MINNEAPOLIS — The Minnesota Orchestra on Monday canceled upcoming performances at Carnegie Hall due to its contract impasse with musicians — a move that could lead to the departure of its Finnish conductor, Osmo Vanska.
Vanska had threatened to resign if the orchestra and musicians didn't reach agreement in time to save the early November performances at Carnegie Hall. Vanska's London-based talent agent did not immediately respond to several emails Monday seeking comment.
The musicians on Saturday rejected the latest contract offer from the orchestra's management, which locked-out the musicians about a year ago as it pushed them for pay concessions. The sides have made little progress since.
"We have done our very best to try to reach a compromise agreement by September 30," Richard Davis, chairman of the board's negotiating committee, said in a press release. He said he hoped it would not mean Vanska's departure, but acknowledged his previous ultimatum.
"We understand that our music director considers these New York performances vital to his Minnesota tenure and we share his disappointment at having to withdraw from the concerts, but we could no longer commit to the dates given the decision by the musicians to reject our proposals," Davis said. Vanska's contact with the Orchestra runs through September 2015.
The musicians union said it made two counterproposals Monday, but management rejected both.

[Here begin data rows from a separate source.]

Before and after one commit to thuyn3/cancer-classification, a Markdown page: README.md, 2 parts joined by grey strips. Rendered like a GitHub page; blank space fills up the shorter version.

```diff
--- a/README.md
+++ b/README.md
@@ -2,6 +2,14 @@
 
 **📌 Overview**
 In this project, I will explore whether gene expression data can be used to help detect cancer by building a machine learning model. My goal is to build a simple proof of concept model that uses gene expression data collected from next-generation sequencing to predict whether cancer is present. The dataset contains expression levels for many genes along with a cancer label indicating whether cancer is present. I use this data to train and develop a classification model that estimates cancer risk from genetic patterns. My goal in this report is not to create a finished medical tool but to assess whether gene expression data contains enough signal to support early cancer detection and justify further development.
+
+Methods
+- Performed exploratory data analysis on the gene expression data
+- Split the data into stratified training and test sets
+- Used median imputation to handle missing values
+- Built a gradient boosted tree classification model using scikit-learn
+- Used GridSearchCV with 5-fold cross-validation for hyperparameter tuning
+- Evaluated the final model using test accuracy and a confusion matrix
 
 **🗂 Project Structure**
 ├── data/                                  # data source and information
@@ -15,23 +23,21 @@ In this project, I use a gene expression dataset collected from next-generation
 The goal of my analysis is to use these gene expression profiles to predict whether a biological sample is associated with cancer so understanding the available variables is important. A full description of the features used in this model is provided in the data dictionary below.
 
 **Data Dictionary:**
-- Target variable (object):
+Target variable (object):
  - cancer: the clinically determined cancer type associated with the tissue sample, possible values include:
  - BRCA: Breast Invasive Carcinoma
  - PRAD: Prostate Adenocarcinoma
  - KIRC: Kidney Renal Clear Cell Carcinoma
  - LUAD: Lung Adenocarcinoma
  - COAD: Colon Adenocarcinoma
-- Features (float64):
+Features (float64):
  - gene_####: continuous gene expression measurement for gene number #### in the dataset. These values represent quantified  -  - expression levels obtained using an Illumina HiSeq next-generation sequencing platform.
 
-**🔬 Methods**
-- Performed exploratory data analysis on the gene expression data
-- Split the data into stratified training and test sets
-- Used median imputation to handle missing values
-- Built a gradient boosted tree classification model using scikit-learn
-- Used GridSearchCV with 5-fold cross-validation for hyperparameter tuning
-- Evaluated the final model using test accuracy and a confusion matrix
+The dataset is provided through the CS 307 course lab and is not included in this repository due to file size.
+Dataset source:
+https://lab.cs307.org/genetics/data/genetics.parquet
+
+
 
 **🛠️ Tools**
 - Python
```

The orchestra's management dismissed the union counteroffers as "eleventh-hour proposals."
"If the other side decides they would like to meet, we're prepared to meet," union spokesman Blois Olson said late Monday afternoon.

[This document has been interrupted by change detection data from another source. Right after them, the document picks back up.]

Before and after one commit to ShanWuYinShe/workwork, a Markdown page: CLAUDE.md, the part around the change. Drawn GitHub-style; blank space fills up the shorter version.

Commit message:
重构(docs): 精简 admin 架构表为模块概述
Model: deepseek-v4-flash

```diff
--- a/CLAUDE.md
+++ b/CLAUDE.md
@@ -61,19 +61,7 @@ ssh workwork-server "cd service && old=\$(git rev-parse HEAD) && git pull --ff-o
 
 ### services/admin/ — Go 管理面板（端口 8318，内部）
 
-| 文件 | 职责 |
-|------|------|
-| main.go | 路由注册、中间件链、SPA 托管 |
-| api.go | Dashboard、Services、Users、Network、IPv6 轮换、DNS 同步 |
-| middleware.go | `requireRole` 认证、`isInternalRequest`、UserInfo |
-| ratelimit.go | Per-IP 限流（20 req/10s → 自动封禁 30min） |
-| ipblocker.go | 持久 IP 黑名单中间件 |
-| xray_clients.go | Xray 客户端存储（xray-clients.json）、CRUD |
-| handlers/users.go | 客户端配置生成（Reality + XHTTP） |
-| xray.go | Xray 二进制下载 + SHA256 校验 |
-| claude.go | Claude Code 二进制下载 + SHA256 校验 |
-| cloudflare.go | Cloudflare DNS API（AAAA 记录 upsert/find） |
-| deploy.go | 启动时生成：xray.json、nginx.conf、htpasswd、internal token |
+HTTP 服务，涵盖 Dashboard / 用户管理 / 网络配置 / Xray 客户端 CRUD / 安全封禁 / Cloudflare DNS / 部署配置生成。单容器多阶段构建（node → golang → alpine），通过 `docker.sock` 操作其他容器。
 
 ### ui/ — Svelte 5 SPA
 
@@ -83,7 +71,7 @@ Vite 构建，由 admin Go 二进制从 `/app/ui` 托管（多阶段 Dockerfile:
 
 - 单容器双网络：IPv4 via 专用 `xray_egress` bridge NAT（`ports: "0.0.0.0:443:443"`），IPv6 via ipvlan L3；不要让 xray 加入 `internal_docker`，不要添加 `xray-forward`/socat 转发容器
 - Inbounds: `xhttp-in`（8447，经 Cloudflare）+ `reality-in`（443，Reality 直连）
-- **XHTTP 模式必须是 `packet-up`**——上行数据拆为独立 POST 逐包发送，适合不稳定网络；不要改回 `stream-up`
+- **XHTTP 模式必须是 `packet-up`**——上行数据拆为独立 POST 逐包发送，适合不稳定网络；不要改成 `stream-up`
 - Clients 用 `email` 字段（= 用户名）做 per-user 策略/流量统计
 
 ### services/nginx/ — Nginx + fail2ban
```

Prior to the labor dispute, the Minnesota Orchestra had seen its reputation grow under Vanska, who took the helm in 2003. After an earlier Carnegie Hall performance in 2003, the classical music critic for the New Yorker wrote that "they sounded, to my ears, like the greatest orchestra in the world."

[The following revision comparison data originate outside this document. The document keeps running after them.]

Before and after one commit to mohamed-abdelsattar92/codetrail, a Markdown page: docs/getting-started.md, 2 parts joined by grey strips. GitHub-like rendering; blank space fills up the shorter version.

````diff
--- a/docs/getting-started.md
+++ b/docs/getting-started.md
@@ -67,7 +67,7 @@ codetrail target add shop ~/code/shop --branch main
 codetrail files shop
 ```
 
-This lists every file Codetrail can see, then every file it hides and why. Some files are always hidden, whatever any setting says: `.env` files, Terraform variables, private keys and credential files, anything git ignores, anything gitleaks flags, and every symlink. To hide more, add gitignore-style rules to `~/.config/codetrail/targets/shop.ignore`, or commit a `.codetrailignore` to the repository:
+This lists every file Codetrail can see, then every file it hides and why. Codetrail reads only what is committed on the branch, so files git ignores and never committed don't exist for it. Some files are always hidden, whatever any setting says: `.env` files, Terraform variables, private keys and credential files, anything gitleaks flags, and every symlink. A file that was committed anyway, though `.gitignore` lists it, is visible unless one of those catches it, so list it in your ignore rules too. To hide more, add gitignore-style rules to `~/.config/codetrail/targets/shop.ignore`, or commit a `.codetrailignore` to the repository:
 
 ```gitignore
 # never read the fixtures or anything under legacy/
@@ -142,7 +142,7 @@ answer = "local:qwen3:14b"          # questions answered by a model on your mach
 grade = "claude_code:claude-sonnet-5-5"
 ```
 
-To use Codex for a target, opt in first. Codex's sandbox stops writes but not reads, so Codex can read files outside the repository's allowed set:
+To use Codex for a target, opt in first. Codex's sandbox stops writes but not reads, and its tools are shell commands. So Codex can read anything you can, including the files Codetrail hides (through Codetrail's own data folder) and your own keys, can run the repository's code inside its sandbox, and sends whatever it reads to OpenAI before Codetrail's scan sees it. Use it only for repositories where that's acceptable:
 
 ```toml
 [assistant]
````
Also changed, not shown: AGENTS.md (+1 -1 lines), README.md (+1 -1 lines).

Management says even as the orchestra's reputation grew, attendance at its performances was flat, corporate and individual support declined and it received poor results from its investments. Musician salaries rose 3 to 4 percent per year under the previous contract.
Musicians contend that the salaries reflected the skill involved in reaching the top ranks of U.S. orchestras, and that big salary cuts would result in a decline in its quality.
If Vanska does leave the Minnesota Orchestra, its entire future could be in doubt.